Exercise requirements: The response must contain each line of the material that holds "pestaña".

Data for this exercise:
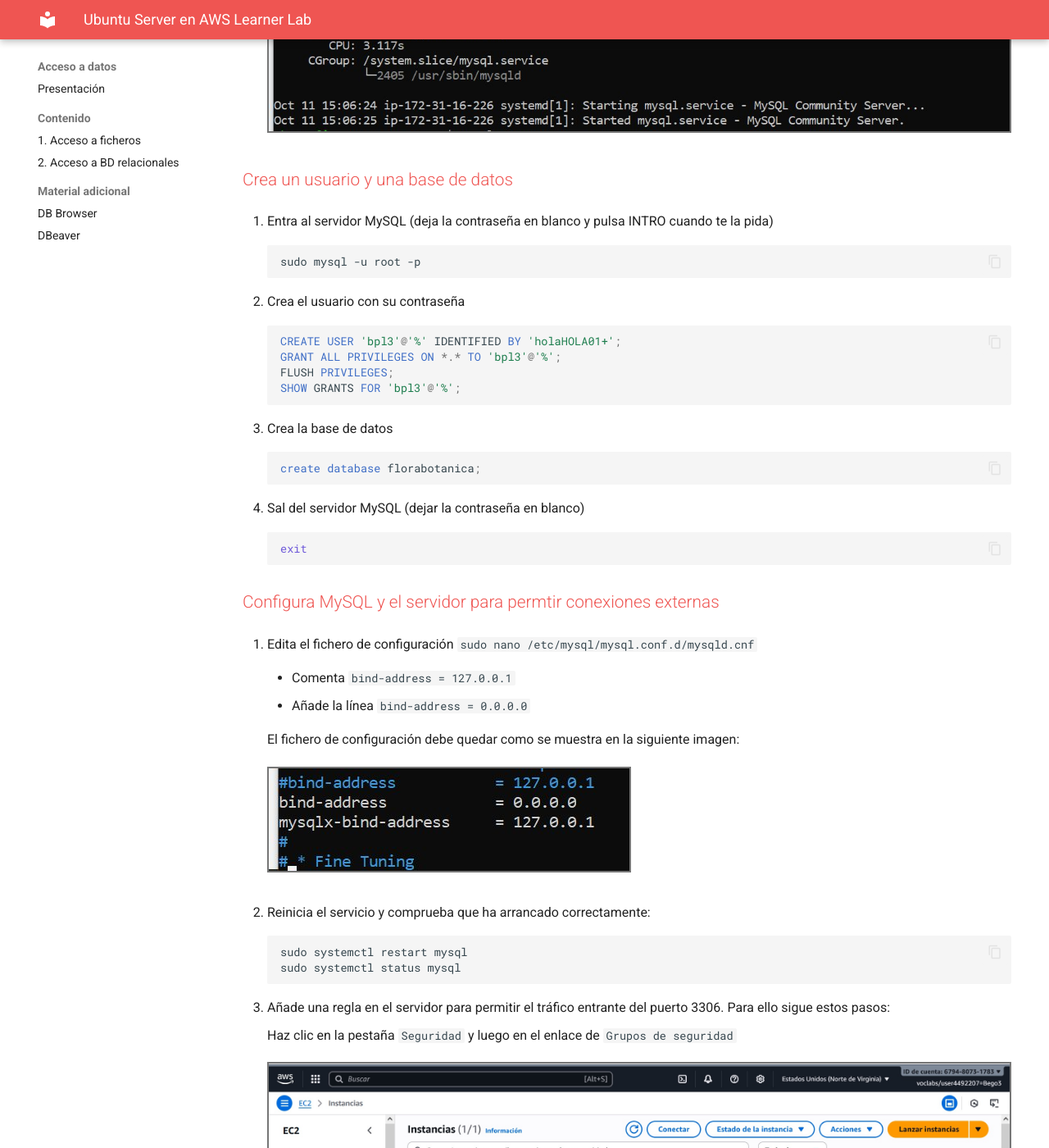
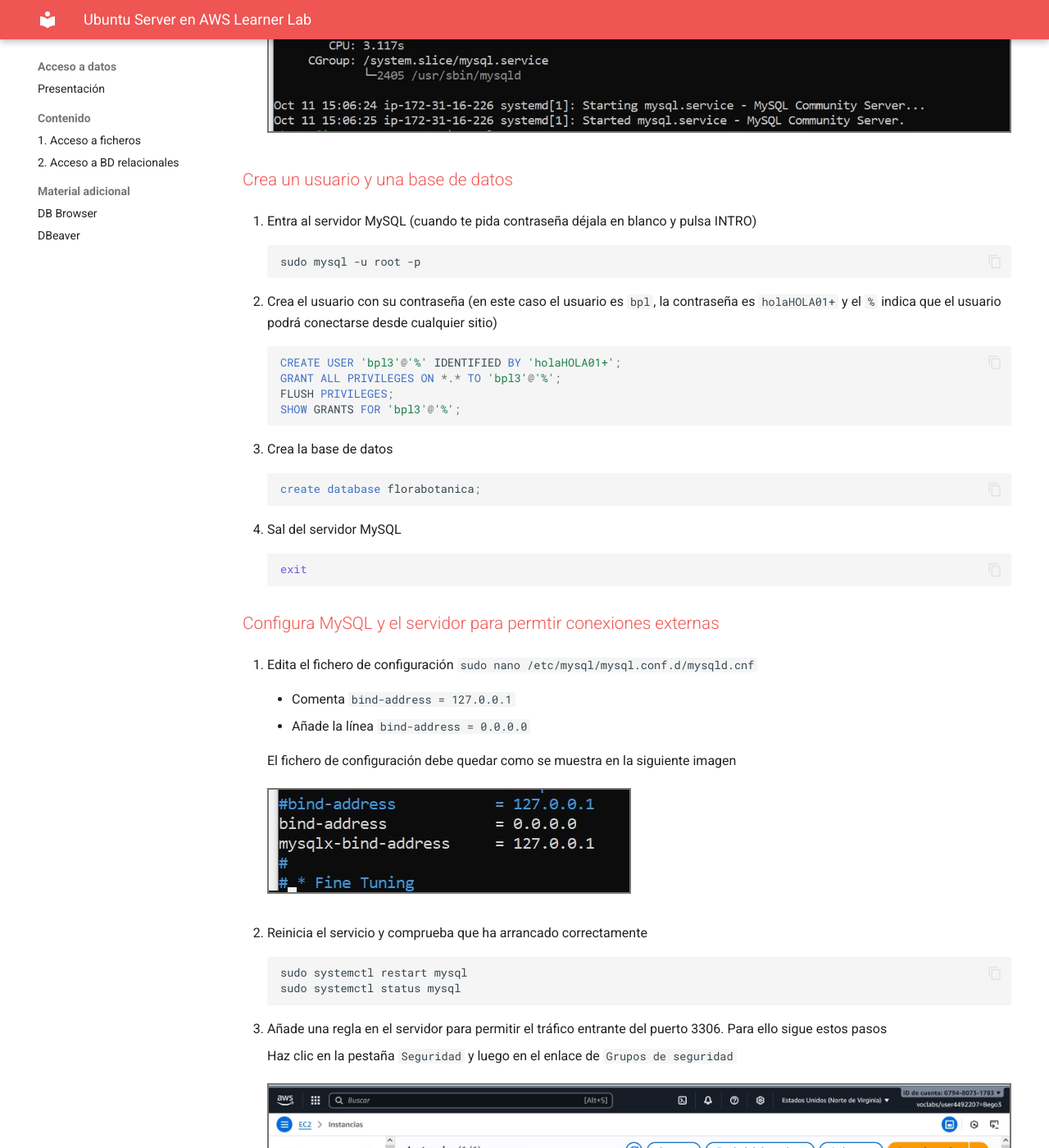
Before and after one commit to bpaterna/acceso_datos, an MkDocs documentation site: the page built from docs/AWSlab.md, in a window 1280 px wide and 1400 px high, scrolled down 9735 px. Shown: the whole window at 82% size. Built offline with MkDocs 1.6.1 and Material for MkDocs 9.7.7, drawn with Linux system fonts in a browser that asks for light colours; some of the changed text lies outside the part shown.

Commit message:
Update AWSlab.md

````diff
--- a/docs/AWSlab.md
+++ b/docs/AWSlab.md
@@ -11,25 +11,25 @@
 
 A continuación se describen los pasos para acceder al laboratorio de aprendizaje de AWS Academy.
 
-1. Habrás recibido un correo electrónico de invitación, haz clic en el enlace y crea tu cuenta. Una vez completado el registro se abrirá el curso automaticamente. Haz clic en `Contenidos` y luego en el enlace `Lanzamiento del laboratorio` como se muestra en la siguiente imagen (la primera vez que entres deberás aceptar los términos de uso).
+1. Habrás recibido un correo electrónico de invitación, haz clic en el enlace y crea tu cuenta. Una vez completado el registro se abrirá el curso automaticamente. Haz clic en `Contenidos` y luego en el enlace `Lanzamiento del laboratorio` como se muestra en la siguiente imagen (la primera vez que entres deberás aceptar los términos de uso)
     ![Imagen 1](img/AWS/imagen_001.jpg)
 
     !!!Note ""
-        Si te aparece el siguiente mensaje: *"This assignment is locked till you access it through your respective LMS once, please use your LMS to access/unlock this assignment"* vuelve a hacer clic en *Contenidos* y en el enlace *Lanzamiento del laboratorio*.
+        Si te aparece el siguiente mensaje: *"This assignment is locked till you access it through your respective LMS once, please use your LMS to access/unlock this assignment"* vuelve a hacer clic en *Contenidos* y en el enlace *Lanzamiento del laboratorio*
 
     Para entrar al curso en el futuro hazlo desde: [https://www.awsacademy.com/vforcesite/LMS_Login](https://www.awsacademy.com/vforcesite/LMS_Login)
     ![Imagen 00](img/AWS/imagen_00r.jpg)
 
-    Luego haz clic en el nombre del curso.
+    Luego haz clic en el nombre del curso
     ![Imagen 000](img/AWS/imagen_000.jpg)
-    Una vez dentro, haz clic en `Contenidos` y luego en el enlace `Lanzamiento del laboratorio` como hiciste la primera vez.
+    Una vez dentro, haz clic en `Contenidos` y luego en el enlace `Lanzamiento del laboratorio` como hiciste la primera vez
     ![Imagen 1](img/AWS/imagen_001.jpg)
 
 
-2. Cuando aparezca la pantalla con el laboratorio, haz clic en el botón `Start Lab` (verás que el círculo junto al enlace `AWS` cambia de color rojo a amarillo y permanece de ese color mientras arranca el laboratorio).
+2. Cuando aparezca la pantalla con el laboratorio, haz clic en el botón `Start Lab` (verás que el círculo junto al enlace `AWS` cambia de color rojo a amarillo y permanece de ese color mientras arranca el laboratorio)
     ![Imagen 2](img/AWS/imagen_002.jpg)
 
-3. Cuando el laboratorio haya arrancado, el círculo cambiará a color verde. Entonces haz clic en el enlace `AWS` para acceder a la `Página de inicio de la Consola` (puedes ver que la región es *North Virginia (us-east-1)* que es la región por defecto de los laboratorios de aprendizaje) y después haz clic en `EC2` para acceder a la consola de instancias EC2.
+3. Cuando el laboratorio haya arrancado, el círculo cambiará a color verde. Entonces haz clic en el enlace `AWS` para acceder a la `Página de inicio de la Consola` (puedes ver que la región es *North Virginia (us-east-1)* que es la región por defecto de los laboratorios de aprendizaje) y después haz clic en `EC2` para acceder a la consola de instancias EC2
     ![Imagen 4](img/AWS/imagen_004b.jpg)
 
 
@@ -40,42 +40,42 @@ A continuación se describen los pasos para crear un servidor Ubuntu en un labor
 1. Haz clic en el botón `Lanzar la instancia`
     ![Imagen 6](img/AWS/imagen_006.jpg)
 
-2. Escribe el nombre de la instancia y elige una `Amazon Machine Image (AMI)` en este caso Ubuntu (al seleccionar ubuntu nos aparece la Ubuntu Server 24.04 LTS que es apta para utilizar de forma gratuita).
+2. Escribe el nombre de la instancia y elige una `Amazon Machine Image (AMI)` en este caso Ubuntu (al seleccionar ubuntu nos aparece la Ubuntu Server 24.04 LTS que es apta para utilizar de forma gratuita)
     ![Imagen 7](img/AWS/imagen_007.jpg)
 
-    Más abajo aparece el tipo de instancia.
+    Más abajo aparece el tipo de instancia
     ![Imagen 8](img/AWS/imagen_008.jpg)
 
-3. Crea un par de claves.
+3. Crea un par de claves
     ![Imagen 9](img/AWS/imagen_009.jpg)
     ![Imagen 10](img/AWS/imagen_010r.jpg)
 
     <span class="mis_avisos">**Muy importante:** Verás que el navegador descarga la clave automáticamente. Guarda el fichero de la clave en lugar seguro porque te hará falta para conectar a tu servidor por SSH.</span>
 
-4. Deja el resto de opciones como están y, en la parte derecha dentro del apartado `Resumen`, haz clic en el botón `Lanzar instancia`. Cuando la instancia termine de lanzarse aparecerá la siguiente imagen:
+4. Deja el resto de opciones como están y, en la parte derecha dentro del apartado `Resumen`, haz clic en el botón `Lanzar instancia`. Cuando la instancia termine de lanzarse aparecerá la siguiente imagen
     ![Imagen 12](img/AWS/imagen_012.jpg)
 
-5. Puedes hacer clic en el botón `Conectarse a la instancia` para ver las instrucciones de conexión al servidor, por ejemplo en la pestaña `Cliente SSH` aparece lo siguiente:
+5. Puedes hacer clic en el botón `Conectarse a la instancia` para ver las instrucciones de conexión al servidor, por ejemplo en la pestaña `Cliente SSH` aparece lo siguiente
     ![Imagen 13](img/AWS/imagen_013.jpg)
 
-6. Prueba la conexión. Para ello escribe en una ventana de comandos la instrucción siguiente:
+6. Prueba la conexión. Para ello escribe en una ventana de comandos la instrucción siguiente
 
     ```bash
     ssh -i nombre_clave ubuntu@nombre_servidor
     ```
     Asegurate que el archivo .pem está en la carpeta desde la que lanzas el comando y sustituye `nombre_clave` por el de tu archivo .pem y `nombre_servidor`el nombre de tu servidor.
 
-    Si la conexión se ha establecido correctamente verás la siguiente información:
+    Si la conexión se ha establecido correctamente verás la siguiente información
     ![Imagen 14](img/AWS/imagen_014.jpg)
 
 
 <span class="mi_h3">Instalación de MySQL</span>
 
-1. Actualiza la lista de paquetes del servidor:
+1. Actualiza la lista de paquetes del servidor
     ```bash
     sudo apt update
     ```
-2. Instala el servidor MySQL y las dependencias necesarias:
+2. Instala el servidor MySQL y las dependencias necesarias
     ```bash
     sudo apt install mysql-server
     ```
@@ -89,7 +89,7 @@ A continuación se describen los pasos para crear un servidor Ubuntu en un labor
     ![Imagen 16](img/AWS/imagen_016.jpg)
 
 -->
-3. Comprueba que el servicio de MySQL se esté ejecutando correctamente (si no está activo, puedes iniciarlo con `sudo systemctl start mysql`):
+3. Comprueba que el servicio de MySQL se esté ejecutando correctamente (si no está activo, puedes iniciarlo con `sudo systemctl start mysql`)
     ```bash
     sudo systemctl status mysql
     ```
@@ -99,12 +99,12 @@ A continuación se describen los pasos para crear un servidor Ubuntu en un labor
 
 <span class="mi_h3">Crea un usuario y una base de datos</span>
 
-1. Entra al servidor MySQL (deja la contraseña en blanco y pulsa INTRO cuando te la pida)
+1. Entra al servidor MySQL (cuando te pida contraseña déjala en blanco y pulsa INTRO)
     ```bash
     sudo mysql -u root -p
     ```
 
-2. Crea el usuario con su contraseña
+2. Crea el usuario con su contraseña (en este caso el usuario es `bpl`, la contraseña es `holaHOLA01+` y el `%` indica que el usuario podrá conectarse desde cualquier sitio)
     ```sql
     CREATE USER 'bpl3'@'%' IDENTIFIED BY 'holaHOLA01+';
     GRANT ALL PRIVILEGES ON *.* TO 'bpl3'@'%';
@@ -117,7 +117,7 @@ A continuación se describen los pasos para crear un servidor Ubuntu en un labor
     create database florabotanica;
     ```
 
-4. Sal del servidor MySQL (dejar la contraseña en blanco)
+4. Sal del servidor MySQL
     ```bash
     exit
     ```
@@ -131,17 +131,17 @@ A continuación se describen los pasos para crear un servidor Ubuntu en un labor
 
     - Añade la línea `bind-address = 0.0.0.0`
 
-    El fichero de configuración debe quedar como se muestra en la siguiente imagen:
+    El fichero de configuración debe quedar como se muestra en la siguiente imagen
     ![Imagen 18](img/AWS/imagen_018.jpg)
 
 
-2. Reinicia el servicio y comprueba que ha arrancado correctamente:
+2. Reinicia el servicio y comprueba que ha arrancado correctamente
     ```bash
     sudo systemctl restart mysql
     sudo systemctl status mysql
     ```
 
-3. Añade una regla en el servidor para permitir el tráfico entrante del puerto 3306. Para ello sigue estos pasos:
+3. Añade una regla en el servidor para permitir el tráfico entrante del puerto 3306. Para ello sigue estos pasos
 
     Haz clic en la pestaña `Seguridad` y luego en el enlace de `Grupos de seguridad`
     ![Imagen 28](img/AWS/imagen_028.jpg)
@@ -153,11 +153,11 @@ A continuación se describen los pasos para crear un servidor Ubuntu en un labor
     Haz clic en `Agregar regla`, configura el tipo, el puerto y la IP de origen `0.0.0.0/0` para permitir acceso desde cualquier lugar y por último haz clic en el botón `Guardar reglas`
     ![Imagen 30](img/AWS/imagen_030.jpg)
 
-    En unos segundos aparecerá tu nueva regla en la lista:
+    En unos segundos aparecerá tu nueva regla en la lista
     ![Imagen 31](img/AWS/imagen_031.jpg)
 
 
-4. Prueba a conectar a tu base de datos desde DBeaver u otro programa
+4. Prueba a conectar a tu base de datos desde DBeaver o desde otro programa.
 
 
 
````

Exercise answer:
-5. Puedes hacer clic en el botón `Conectarse a la instancia` para ver las instrucciones de conexión al servidor, por ejemplo en la pestaña `Cliente SSH` aparece lo siguiente:
+5. Puedes hacer clic en el botón `Conectarse a la instancia` para ver las instrucciones de conexión al servidor, por ejemplo en la pestaña `Cliente SSH` aparece lo siguiente
     Haz clic en la pestaña `Seguridad` y luego en el enlace de `Grupos de seguridad`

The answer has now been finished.